At the beginning of 1918, Private William Baker was sent to the Italian Front and a couple of months later, he was shipped back to France. It was March 1918 and the German Army had launched a large-scale offensive against the Allies. During the initial days of the First Battles of the Somme (not to be confused with the British and French offensive in 1916), 177,739 British and Commonwealth soldiers were killed, wounded or missing in action. I don’t like to think about what William must have seen and experienced, it makes me cry. William’s mother, Lilian, listed in his records as his next of kin, received the telegram reporting that her son was ‘MIA’, two days after commencement of these hostilities. I can only imagine the heartbreak she must have felt at receiving such news. But thankfully, the story doesn’t end in Picardy because five months later, according to William’s Active Service record, and no doubt much to the relief of those at home, he is found in a German Prisoner of War camp in Dulmen.

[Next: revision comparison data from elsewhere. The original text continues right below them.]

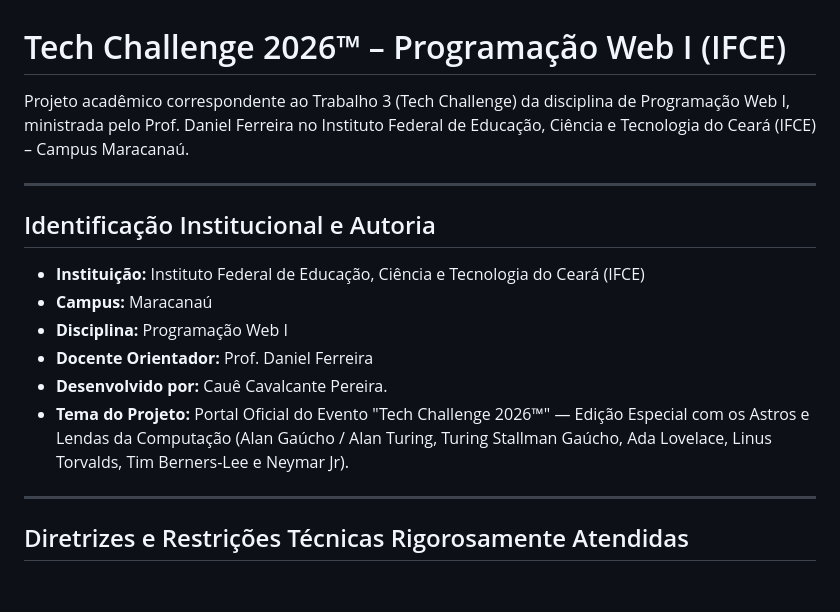
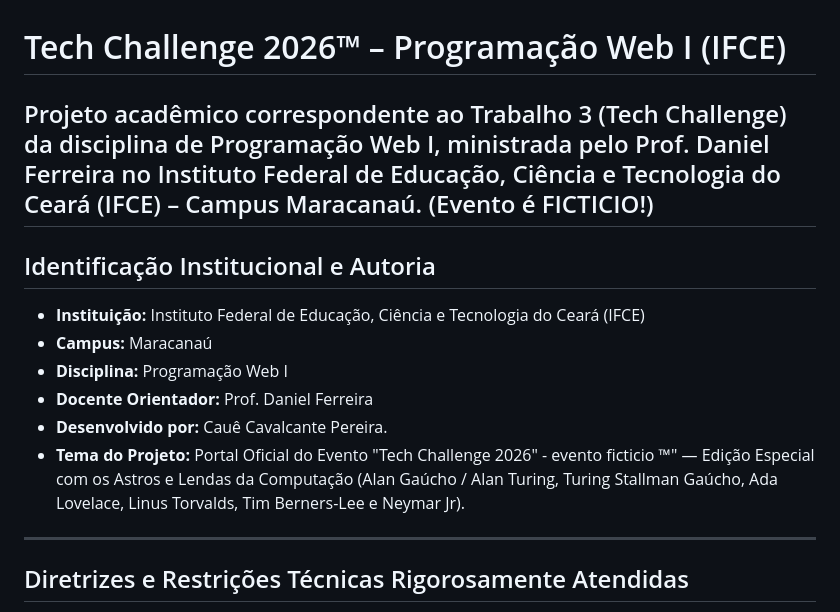
Before and after one commit to ccauepereira/web1-2026.2, a Markdown page: tech-challenge/README.md, the part around the change. GitHub-like rendering; blank space fills up the shorter version.

Commit message:
evento ficticio part 2

```diff
--- a/tech-challenge/README.md
+++ b/tech-challenge/README.md
@@ -1,7 +1,6 @@
 # Tech Challenge 2026&trade; &ndash; Programação Web I (IFCE)
 
-Projeto acadêmico correspondente ao Trabalho 3 (Tech Challenge) da disciplina de Programação Web I, ministrada pelo Prof. Daniel Ferreira no Instituto Federal de Educação, Ciência e Tecnologia do Ceará (IFCE) &ndash; Campus Maracanaú.
-
+Projeto acadêmico correspondente ao Trabalho 3 (Tech Challenge) da disciplina de Programação Web I, ministrada pelo Prof. Daniel Ferreira no Instituto Federal de Educação, Ciência e Tecnologia do Ceará (IFCE) &ndash; Campus Maracanaú. (Evento é FICTICIO!)
 ---
 
 ## Identificação Institucional e Autoria
@@ -10,7 +9,7 @@ Projeto acadêmico correspondente ao Trabalho 3 (Tech Challenge) da disciplina d
 - **Disciplina:** Programação Web I
 - **Docente Orientador:** Prof. Daniel Ferreira
 - **Desenvolvido por:** Cauê Cavalcante Pereira.
-- **Tema do Projeto:** Portal Oficial do Evento "Tech Challenge 2026&trade;" &mdash; Edição Especial com os Astros e Lendas da Computação (Alan Gaúcho / Alan Turing, Turing Stallman Gaúcho, Ada Lovelace, Linus Torvalds, Tim Berners-Lee e Neymar Jr).
+- **Tema do Projeto:** Portal Oficial do Evento "Tech Challenge 2026" - evento ficticio &trade;" &mdash; Edição Especial com os Astros e Lendas da Computação (Alan Gaúcho / Alan Turing, Turing Stallman Gaúcho, Ada Lovelace, Linus Torvalds, Tim Berners-Lee e Neymar Jr).
 
 ---
 
```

Of the many PoW camps in Germany, Dulmen was said to be a ‘good’ one and William’s treatment may well have been more humane here than in others. That said, as a private and because of the shortage of a German workforce, he would have been expected to work long hours in a factory or on a farm. Despite attempts at camp hygiene in the form of fumigation huts, he would also have had to live in the lice-ridden clothes in which he was captured. Indeed, until William’s whereabouts were confirmed, he would not have been able to receive those invaluable Red Cross parcels from home containing clothing and food and so would have had to make do with the meagre camp rations. Richard Van Emden notes that no matter what camp the men were assigned to ‘camp food meant little more than starvation rations. Typically, each man would receive a mug of ersatz coffee made from burnt barley or acorns, and a thin slice of black bread, adulterated with sawdust. At lunch he might have soup of varying quality, but generally it was little more than the water in which guards had boiled their own meals, with odd pieces of vegetable floating around.’

As the monumental year of 1918 drew to a close, William was repatriated and on Christmas Eve 1918, he returned home to Beauval Road in Dulwich, no doubt to great warmth and celebration. I see my ‘Ghost Soldier’ sometimes standing outside his house with that weighty bag at his feet, a Woodbine perhaps dangling from his mouth. Clichéd, I know, but that’s how I see him. He tips me a wink and smiles - a 23-year old lad who experienced too much in such a short time but a survivor, all the same, of the killing fields of Northern France.